Before starting a yoga class, it is important to set an intention for the practice that day. When first starting to practice yoga, the intention may be something simple like, "To feel more relaxed.", "To unclutter the mind.", or perhaps on a particular day it is just to get in some physical activity. As one's practice advances, the intention starts to go a little bit deeper, for example, sending love and/or gratitude to a loved one, or perhaps, dedicating the practice to a higher power.
Why set an intention?
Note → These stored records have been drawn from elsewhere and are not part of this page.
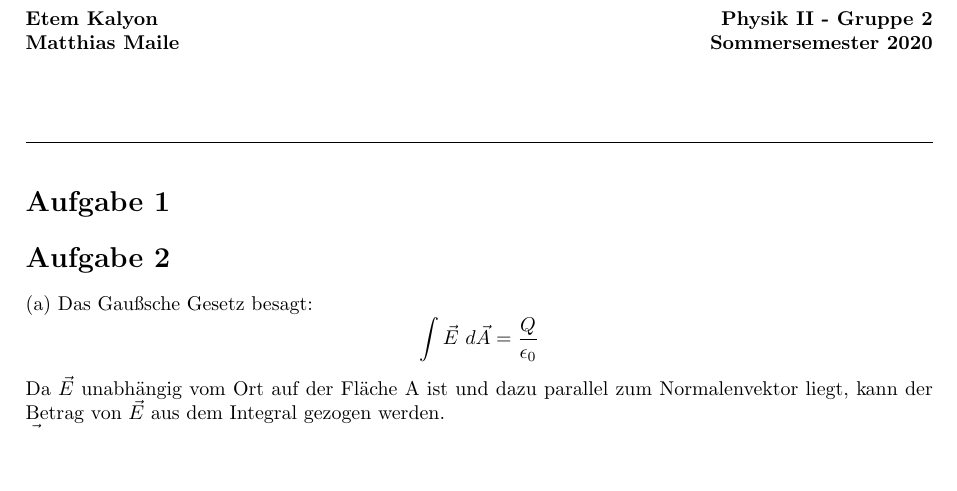
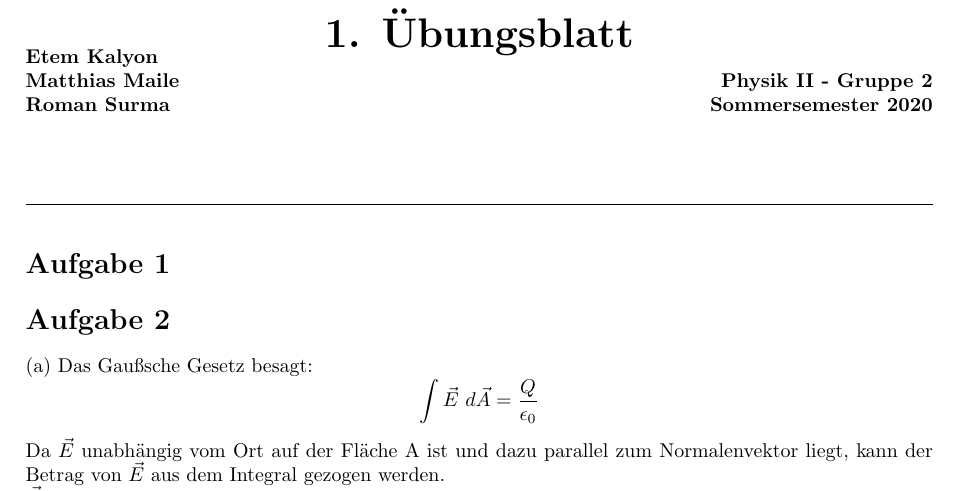
Before and after one commit to dormail/physics2, a LaTeX document (blatt01/blatt01.tex): part of page 1 of 4, cut at the place of the change, the shorter picture padded with empty space. Compiled offline with pdfLaTeX.

Commit message:
Roman hinzugefuegt

```diff
--- a/blatt01/blatt01.tex
+++ b/blatt01/blatt01.tex
@@ -22,7 +22,7 @@
 \fancyhf{}
 % vspaces in den headern fuer Distanzen notwendig
 % linke Seite: Namen der Abgabegruppe
-\lhead{\textbf{Etem Kalyon\\Matthias Maile}\vspace{1.5cm}}
+\lhead{\textbf{Etem Kalyon\\Matthias Maile\\Roman Surma}\vspace{1.5cm}}
 % rechte Seite: Modul, Gruppe, Semester
 \rhead{\textbf{Physik II - Gruppe 2\\Sommersemester 2020}\vspace{1.5cm}}
 % Center: nr. des blattes
```
Also changed, not shown: blatt01/blatt01.pdf.
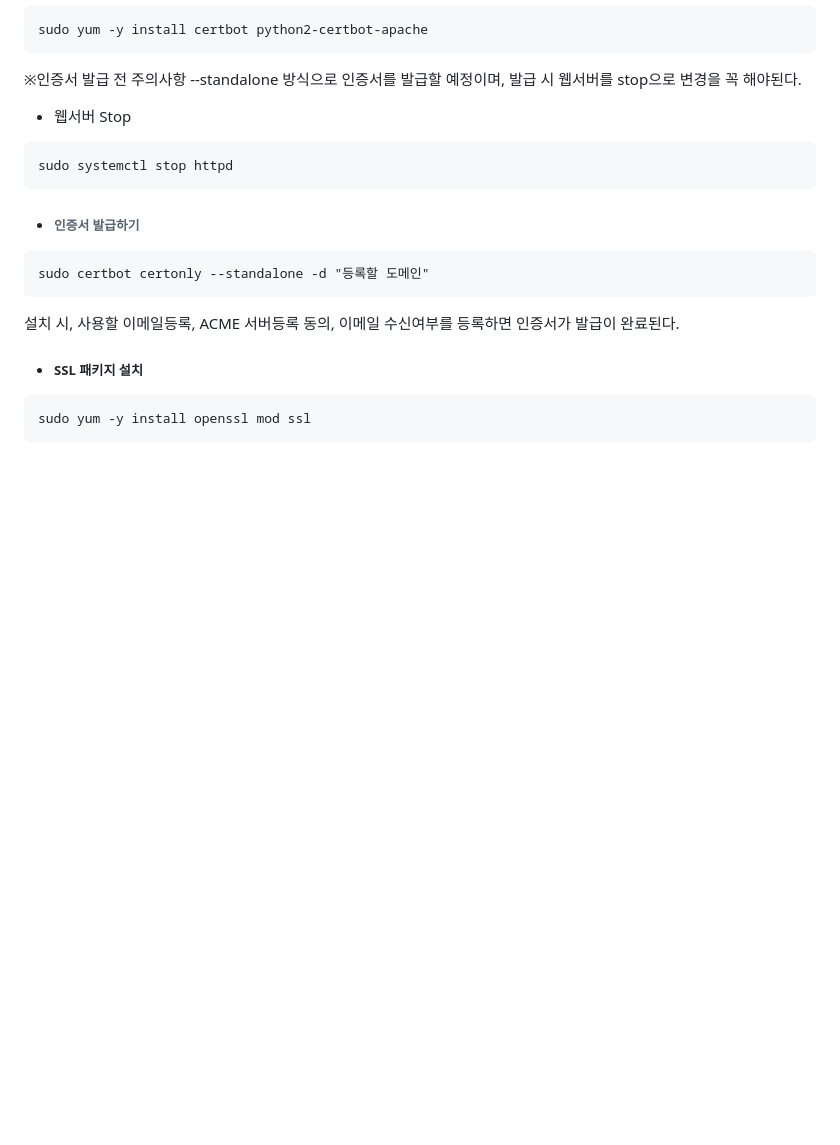
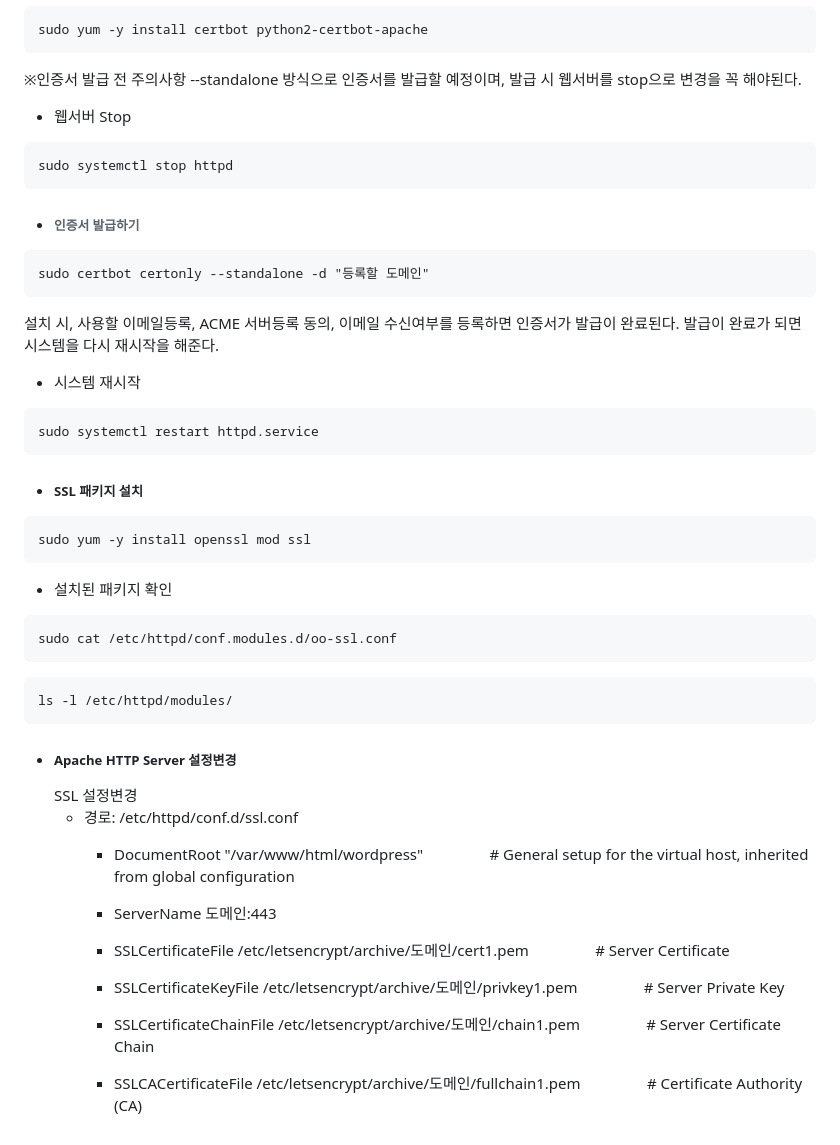
Before and after one commit to scp-cloudacademy/ce-advanced, a Markdown page: 08/command.md, the part around the change. GitHub-like rendering; blank space fills up the shorter version.

````diff
--- a/08/command.md
+++ b/08/command.md
@@ -179,9 +179,32 @@ sudo systemctl stop httpd
 ```
 sudo certbot certonly --standalone -d "등록할 도메인"
 ```
-설치 시, 사용할 이메일등록, ACME 서버등록 동의, 이메일 수신여부를 등록하면 인증서가 발급이 완료된다.
+설치 시, 사용할 이메일등록, ACME 서버등록 동의, 이메일 수신여부를 등록하면 인증서가 발급이 완료된다.</br>
+발급이 완료가 되면 시스템을 다시 재시작을 해준다.
+
+- 시스템 재시작
+```
+sudo systemctl restart httpd.service
+```
 
 - ##### SSL 패키지 설치
 ```
 sudo yum -y install openssl mod ssl
 ```
+- 설치된 패키지 확인
+```
+sudo cat /etc/httpd/conf.modules.d/oo-ssl.conf
+```
+```
+ls -l /etc/httpd/modules/
+```
+- ##### Apache HTTP Server 설정변경
+  SSL 설정변경 </br>
+  + 경로: /etc/httpd/conf.d/ssl.conf
+    - DocumentRoot "/var/www/html/wordpress"   &nbsp;&nbsp;&nbsp;&nbsp;&nbsp;&nbsp;&nbsp;&nbsp;&nbsp;&nbsp;&nbsp;&nbsp;&nbsp;&nbsp;&nbsp; \# General setup for the virtual host, inherited from global configuration
+    - ServerName 도메인:443</br></br>
+
+    - SSLCertificateFile /etc/letsencrypt/archive/도메인/cert1.pem        &nbsp;&nbsp;&nbsp;&nbsp;&nbsp;&nbsp;&nbsp;&nbsp;&nbsp;&nbsp;&nbsp;&nbsp;&nbsp;&nbsp;&nbsp;       \#  Server Certificate
+    - SSLCertificateKeyFile /etc/letsencrypt/archive/도메인/privkey1.pem   &nbsp;&nbsp;&nbsp;&nbsp;&nbsp;&nbsp;&nbsp;&nbsp;&nbsp;&nbsp;&nbsp;&nbsp;&nbsp;&nbsp;&nbsp;              \#  Server Private Key
+    - SSLCertificateChainFile /etc/letsencrypt/archive/도메인/chain1.pem     &nbsp;&nbsp;&nbsp;&nbsp;&nbsp;&nbsp;&nbsp;&nbsp;&nbsp;&nbsp;&nbsp;&nbsp;&nbsp;&nbsp;&nbsp;            \#  Server Certificate Chain
+    - SSLCACertificateFile /etc/letsencrypt/archive/도메인/fullchain1.pem      &nbsp;&nbsp;&nbsp;&nbsp;&nbsp;&nbsp;&nbsp;&nbsp;&nbsp;&nbsp;&nbsp;&nbsp;&nbsp;&nbsp;&nbsp;          \#  Certificate Authority (CA)
````
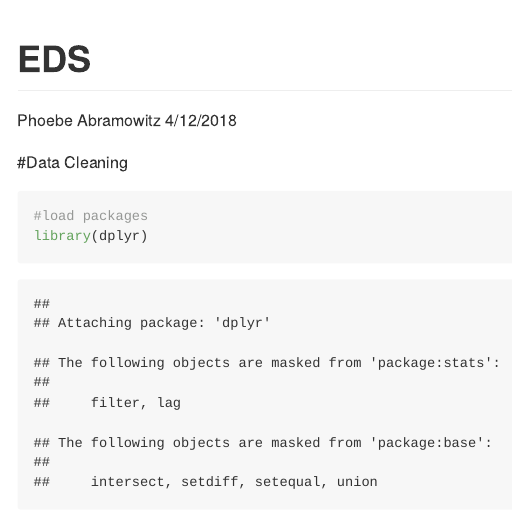
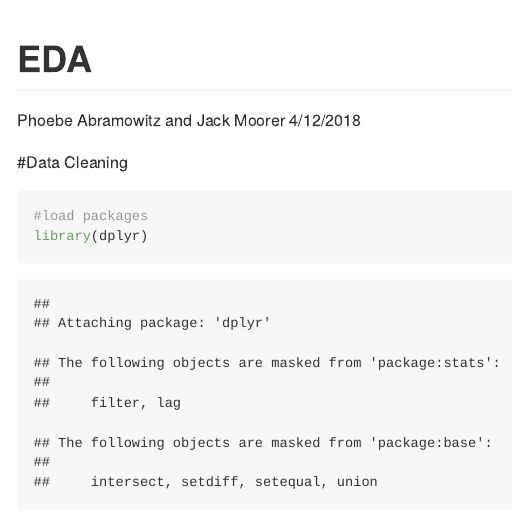
Before and after one commit to phoebeabramowitz/birthrates-project, an R Markdown document (code/eds.Rmd): the page in a window 1100 px wide, from its top. Rendered offline with R 4.5, knitr and Pandoc, with nearby package versions; long lines of code are wrapped.

Commit message:
fixed an error

```diff
--- a/code/eds.Rmd
+++ b/code/eds.Rmd
@@ -1,6 +1,6 @@
 ---
-title: "EDS"
-author: "Phoebe Abramowitz"
+title: "EDA"
+author: "Phoebe Abramowitz and Jack Moorer"
 date: "4/12/2018"
 output: github_document
 ---
```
The intention can help to bring focus to the practice that day. It directs the energy of the practice to something greater than just the poses. It can also help connect the body, mind and spirit, which is one of the benefits of a steady yoga practice. As a person's practice advances and the intention becomes a surrender to God, one is then observing the act of Isvara pranidhanam, or total surrender to God. When practicing yoga, many emotions and energies that can be confusing to someone can arise, the best advice is to offer that energy up to God. Let it release and one can find freedom.
Isvara pranidhanam is one of the niyamas, or observances, that the sage, Patanjali, wrote about in The Yoga Sutras. It is part of the yogi's spiritual path to surrender everything to God. When one practices this, he or she becomes unattached to possessions, worry, clinging, the pulls of the modern world. Once this happens, and one becomes a renunciate, the mind becomes free and peaceful. If a yogi practices this, samadhi, bliss, will come to him or her. It not only gives one's yoga practice more focus and meaning, but slowly, as one practices this dedication in everything one does, even off the mat, it gives everything in life more focus and meaning, whether it is taking out the garbage or going to work in the morning.